Clostridium difficile is a gram-positive, anaerobic, spore-forming bacterium that is the leading cause of nosocomial infections in hospitals in the United States. Critically ill patients are at high risk for C. difficile infection (CDI) and face potentially detrimental effects, including prolonged hospitalization, risk of recurrent disease, complicated surgery, and death. CDI requires a multidisciplinary approach to decrease hospital transmission and improve treatment outcomes. This article briefly reviews the current literature and guideline recommendations for treatment and prevention of CDI, with a focus on antibiotic treatment considerations including dosing, routes of administration, efficacy data, adverse effects, and monitoring parameters.
Department of Pharmacy, St Elizabeth Healthcare, Edgewood, Kentucky (Drs Martin, Vincent, Gillian, Moore, and Ratermann); Department of Pharmacy Services, University of Cincinnati Medical Center, and Division of Pharmacy Practice and Administrative Sciences, James L. Winkle College of Pharmacy, Cincinnati, Ohio (Dr Droege).
Correspondence: Lukas T. Martin, PharmD, BCCCP, St Elizabeth Healthcare, 1 Medical Village Dr, Edgewood, KY 41017 (email@example.com).
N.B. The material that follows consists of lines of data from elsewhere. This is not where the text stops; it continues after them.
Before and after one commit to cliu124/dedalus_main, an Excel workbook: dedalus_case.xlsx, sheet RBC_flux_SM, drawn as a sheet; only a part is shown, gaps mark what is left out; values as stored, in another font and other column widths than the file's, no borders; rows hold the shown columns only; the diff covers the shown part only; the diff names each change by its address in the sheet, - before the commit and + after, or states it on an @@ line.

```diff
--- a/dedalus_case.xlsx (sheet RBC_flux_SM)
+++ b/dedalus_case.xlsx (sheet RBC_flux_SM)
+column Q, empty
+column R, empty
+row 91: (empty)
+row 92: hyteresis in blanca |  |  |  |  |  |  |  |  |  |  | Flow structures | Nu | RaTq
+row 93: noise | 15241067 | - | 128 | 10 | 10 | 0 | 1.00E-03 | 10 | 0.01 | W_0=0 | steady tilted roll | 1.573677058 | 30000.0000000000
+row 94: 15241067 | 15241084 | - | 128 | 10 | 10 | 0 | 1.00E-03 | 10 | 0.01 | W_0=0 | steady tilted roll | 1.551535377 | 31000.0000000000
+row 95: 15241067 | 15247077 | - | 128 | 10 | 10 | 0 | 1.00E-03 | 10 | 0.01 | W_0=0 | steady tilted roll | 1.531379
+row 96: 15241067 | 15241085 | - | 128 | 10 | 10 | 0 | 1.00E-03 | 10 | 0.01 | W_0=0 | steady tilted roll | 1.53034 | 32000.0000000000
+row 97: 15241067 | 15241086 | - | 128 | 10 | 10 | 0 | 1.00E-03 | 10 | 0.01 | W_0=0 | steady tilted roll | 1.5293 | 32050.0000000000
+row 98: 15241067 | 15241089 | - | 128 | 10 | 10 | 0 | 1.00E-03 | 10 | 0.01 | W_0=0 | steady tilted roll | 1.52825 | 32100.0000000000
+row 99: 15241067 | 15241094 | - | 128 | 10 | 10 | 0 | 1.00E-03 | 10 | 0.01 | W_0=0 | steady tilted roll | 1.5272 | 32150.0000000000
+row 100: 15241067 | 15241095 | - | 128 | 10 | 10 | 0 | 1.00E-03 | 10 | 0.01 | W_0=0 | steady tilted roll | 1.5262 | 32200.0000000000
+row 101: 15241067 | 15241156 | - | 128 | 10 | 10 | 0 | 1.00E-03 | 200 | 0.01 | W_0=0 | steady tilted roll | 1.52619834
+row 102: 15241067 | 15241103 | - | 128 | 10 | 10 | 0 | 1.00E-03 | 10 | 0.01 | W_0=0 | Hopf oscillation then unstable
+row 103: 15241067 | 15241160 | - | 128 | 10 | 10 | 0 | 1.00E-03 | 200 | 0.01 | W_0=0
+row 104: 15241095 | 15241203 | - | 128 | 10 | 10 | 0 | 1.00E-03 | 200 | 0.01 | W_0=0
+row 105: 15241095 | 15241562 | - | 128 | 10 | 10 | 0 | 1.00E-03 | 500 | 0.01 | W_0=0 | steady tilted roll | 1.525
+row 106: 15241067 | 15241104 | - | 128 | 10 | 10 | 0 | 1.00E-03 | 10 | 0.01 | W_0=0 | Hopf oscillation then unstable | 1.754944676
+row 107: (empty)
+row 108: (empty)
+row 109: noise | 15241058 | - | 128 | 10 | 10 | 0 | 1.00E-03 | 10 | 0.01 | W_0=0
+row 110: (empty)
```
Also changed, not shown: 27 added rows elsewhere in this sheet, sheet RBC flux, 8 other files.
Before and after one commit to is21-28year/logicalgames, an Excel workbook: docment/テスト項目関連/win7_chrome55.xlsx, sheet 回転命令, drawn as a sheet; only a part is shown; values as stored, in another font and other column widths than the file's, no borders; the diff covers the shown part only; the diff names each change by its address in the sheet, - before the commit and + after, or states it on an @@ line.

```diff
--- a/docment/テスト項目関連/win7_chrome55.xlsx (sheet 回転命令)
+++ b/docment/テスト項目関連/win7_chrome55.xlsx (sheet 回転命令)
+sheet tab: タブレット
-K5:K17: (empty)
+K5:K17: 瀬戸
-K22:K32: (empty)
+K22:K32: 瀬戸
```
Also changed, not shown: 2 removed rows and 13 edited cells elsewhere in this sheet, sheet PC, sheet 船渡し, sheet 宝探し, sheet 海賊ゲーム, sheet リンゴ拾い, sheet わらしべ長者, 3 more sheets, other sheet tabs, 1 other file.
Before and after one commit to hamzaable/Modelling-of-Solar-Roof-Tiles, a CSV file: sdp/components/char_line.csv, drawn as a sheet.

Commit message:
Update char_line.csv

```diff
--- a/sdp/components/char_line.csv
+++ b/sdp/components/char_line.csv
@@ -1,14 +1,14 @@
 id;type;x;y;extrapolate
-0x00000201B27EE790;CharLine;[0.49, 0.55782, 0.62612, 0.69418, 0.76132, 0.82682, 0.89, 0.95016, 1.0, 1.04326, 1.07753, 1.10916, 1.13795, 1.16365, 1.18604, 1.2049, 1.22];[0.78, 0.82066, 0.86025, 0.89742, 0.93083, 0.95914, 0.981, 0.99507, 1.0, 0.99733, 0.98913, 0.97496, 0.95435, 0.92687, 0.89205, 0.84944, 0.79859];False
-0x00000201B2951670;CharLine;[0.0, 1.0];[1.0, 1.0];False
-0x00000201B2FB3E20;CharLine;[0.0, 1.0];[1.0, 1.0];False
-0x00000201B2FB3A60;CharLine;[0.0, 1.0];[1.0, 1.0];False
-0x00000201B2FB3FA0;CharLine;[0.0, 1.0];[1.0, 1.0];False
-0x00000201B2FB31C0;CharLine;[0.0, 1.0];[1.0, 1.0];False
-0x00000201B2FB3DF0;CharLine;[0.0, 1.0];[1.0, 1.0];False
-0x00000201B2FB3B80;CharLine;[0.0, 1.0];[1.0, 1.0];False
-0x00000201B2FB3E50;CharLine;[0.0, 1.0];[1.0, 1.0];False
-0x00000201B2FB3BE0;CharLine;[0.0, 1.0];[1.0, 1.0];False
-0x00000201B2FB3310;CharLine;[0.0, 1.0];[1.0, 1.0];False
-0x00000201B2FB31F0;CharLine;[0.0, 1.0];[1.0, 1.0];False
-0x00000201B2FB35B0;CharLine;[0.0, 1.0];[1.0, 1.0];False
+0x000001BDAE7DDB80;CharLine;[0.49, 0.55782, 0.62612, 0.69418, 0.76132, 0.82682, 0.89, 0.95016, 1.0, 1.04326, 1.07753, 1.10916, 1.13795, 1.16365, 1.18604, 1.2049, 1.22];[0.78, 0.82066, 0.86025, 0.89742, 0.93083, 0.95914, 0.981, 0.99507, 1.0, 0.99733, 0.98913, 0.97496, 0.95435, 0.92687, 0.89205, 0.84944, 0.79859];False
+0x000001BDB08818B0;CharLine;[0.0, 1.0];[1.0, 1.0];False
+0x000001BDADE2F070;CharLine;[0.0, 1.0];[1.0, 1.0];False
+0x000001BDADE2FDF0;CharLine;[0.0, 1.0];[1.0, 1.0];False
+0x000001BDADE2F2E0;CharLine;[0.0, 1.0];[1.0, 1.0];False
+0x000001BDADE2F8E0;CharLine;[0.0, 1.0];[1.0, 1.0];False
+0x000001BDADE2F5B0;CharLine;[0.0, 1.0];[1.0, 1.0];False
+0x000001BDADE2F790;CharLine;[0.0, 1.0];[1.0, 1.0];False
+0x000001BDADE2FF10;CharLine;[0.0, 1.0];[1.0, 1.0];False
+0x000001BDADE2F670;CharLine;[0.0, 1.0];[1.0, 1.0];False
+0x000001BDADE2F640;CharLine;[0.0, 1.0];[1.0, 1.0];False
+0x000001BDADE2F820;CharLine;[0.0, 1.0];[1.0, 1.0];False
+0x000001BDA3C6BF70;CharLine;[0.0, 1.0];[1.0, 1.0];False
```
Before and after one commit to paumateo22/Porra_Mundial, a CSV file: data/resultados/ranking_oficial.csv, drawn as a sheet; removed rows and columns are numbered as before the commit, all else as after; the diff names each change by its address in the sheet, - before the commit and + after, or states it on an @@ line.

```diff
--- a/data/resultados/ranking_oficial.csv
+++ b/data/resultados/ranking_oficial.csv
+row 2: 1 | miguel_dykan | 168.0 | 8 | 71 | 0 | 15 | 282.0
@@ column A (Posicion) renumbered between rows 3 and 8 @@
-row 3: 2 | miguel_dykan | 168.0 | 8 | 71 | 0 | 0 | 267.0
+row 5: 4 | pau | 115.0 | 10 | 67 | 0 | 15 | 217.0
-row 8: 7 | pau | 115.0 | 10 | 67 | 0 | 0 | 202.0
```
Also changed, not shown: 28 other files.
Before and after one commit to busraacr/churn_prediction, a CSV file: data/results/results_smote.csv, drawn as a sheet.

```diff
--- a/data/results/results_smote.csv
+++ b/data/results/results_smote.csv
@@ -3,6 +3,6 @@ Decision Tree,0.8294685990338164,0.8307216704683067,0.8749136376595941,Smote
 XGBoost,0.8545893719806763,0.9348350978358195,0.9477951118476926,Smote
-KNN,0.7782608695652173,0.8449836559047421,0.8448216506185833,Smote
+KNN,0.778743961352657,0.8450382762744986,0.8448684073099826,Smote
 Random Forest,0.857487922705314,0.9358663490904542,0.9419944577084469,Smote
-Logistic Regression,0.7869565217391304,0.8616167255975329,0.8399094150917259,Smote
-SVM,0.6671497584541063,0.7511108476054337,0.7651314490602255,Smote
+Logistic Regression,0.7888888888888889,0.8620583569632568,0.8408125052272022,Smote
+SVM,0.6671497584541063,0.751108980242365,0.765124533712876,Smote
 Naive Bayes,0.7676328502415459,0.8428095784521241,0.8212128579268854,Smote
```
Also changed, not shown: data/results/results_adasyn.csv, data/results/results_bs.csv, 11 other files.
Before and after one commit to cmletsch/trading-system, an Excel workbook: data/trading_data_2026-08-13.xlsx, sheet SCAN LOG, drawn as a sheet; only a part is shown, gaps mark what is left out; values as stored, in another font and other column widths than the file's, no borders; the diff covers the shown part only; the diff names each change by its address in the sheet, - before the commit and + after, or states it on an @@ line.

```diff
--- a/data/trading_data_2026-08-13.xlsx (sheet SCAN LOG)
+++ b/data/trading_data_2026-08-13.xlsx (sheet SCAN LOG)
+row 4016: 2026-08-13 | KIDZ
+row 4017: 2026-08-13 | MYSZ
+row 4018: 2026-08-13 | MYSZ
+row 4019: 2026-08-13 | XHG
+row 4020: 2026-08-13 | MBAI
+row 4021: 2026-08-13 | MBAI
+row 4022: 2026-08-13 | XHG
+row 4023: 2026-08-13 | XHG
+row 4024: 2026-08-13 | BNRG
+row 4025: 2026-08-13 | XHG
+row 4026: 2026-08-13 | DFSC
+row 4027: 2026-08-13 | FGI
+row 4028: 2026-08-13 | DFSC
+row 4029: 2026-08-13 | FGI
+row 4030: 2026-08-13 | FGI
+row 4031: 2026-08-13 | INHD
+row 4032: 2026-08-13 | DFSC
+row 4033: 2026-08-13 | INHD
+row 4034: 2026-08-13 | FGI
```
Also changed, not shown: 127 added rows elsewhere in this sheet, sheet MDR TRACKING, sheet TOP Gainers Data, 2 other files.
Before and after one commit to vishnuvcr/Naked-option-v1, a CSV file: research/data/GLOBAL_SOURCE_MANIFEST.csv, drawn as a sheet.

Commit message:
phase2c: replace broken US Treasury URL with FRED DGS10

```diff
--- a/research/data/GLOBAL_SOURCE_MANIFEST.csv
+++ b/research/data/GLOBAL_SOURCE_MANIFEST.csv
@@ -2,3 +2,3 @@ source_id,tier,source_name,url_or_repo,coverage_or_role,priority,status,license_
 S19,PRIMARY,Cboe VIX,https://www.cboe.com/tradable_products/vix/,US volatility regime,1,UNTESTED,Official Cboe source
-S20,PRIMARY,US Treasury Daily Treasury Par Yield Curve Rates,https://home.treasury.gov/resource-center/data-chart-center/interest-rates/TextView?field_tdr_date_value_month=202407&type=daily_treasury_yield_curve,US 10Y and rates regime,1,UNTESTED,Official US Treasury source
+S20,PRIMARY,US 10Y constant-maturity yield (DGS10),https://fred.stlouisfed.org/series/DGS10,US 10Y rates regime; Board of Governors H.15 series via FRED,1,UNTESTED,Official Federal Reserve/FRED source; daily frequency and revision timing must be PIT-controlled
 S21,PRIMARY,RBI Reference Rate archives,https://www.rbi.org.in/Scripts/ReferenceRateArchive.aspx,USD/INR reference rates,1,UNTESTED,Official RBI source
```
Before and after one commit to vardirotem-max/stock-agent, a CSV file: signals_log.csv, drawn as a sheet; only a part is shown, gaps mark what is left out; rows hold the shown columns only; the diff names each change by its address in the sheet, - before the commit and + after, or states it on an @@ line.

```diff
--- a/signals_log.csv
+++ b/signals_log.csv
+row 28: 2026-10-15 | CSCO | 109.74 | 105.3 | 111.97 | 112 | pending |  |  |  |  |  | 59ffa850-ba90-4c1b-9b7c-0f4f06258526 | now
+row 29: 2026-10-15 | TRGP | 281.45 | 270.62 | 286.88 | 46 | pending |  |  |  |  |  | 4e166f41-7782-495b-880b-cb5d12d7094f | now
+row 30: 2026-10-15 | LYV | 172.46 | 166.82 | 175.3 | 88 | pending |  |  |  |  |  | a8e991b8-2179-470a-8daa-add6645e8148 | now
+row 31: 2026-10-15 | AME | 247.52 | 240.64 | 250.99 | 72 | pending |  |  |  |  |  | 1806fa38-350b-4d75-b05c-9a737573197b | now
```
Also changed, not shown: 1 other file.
The authors have disclosed that they have no significant relationships with, or financial interest in, any commercial companies pertaining to this article.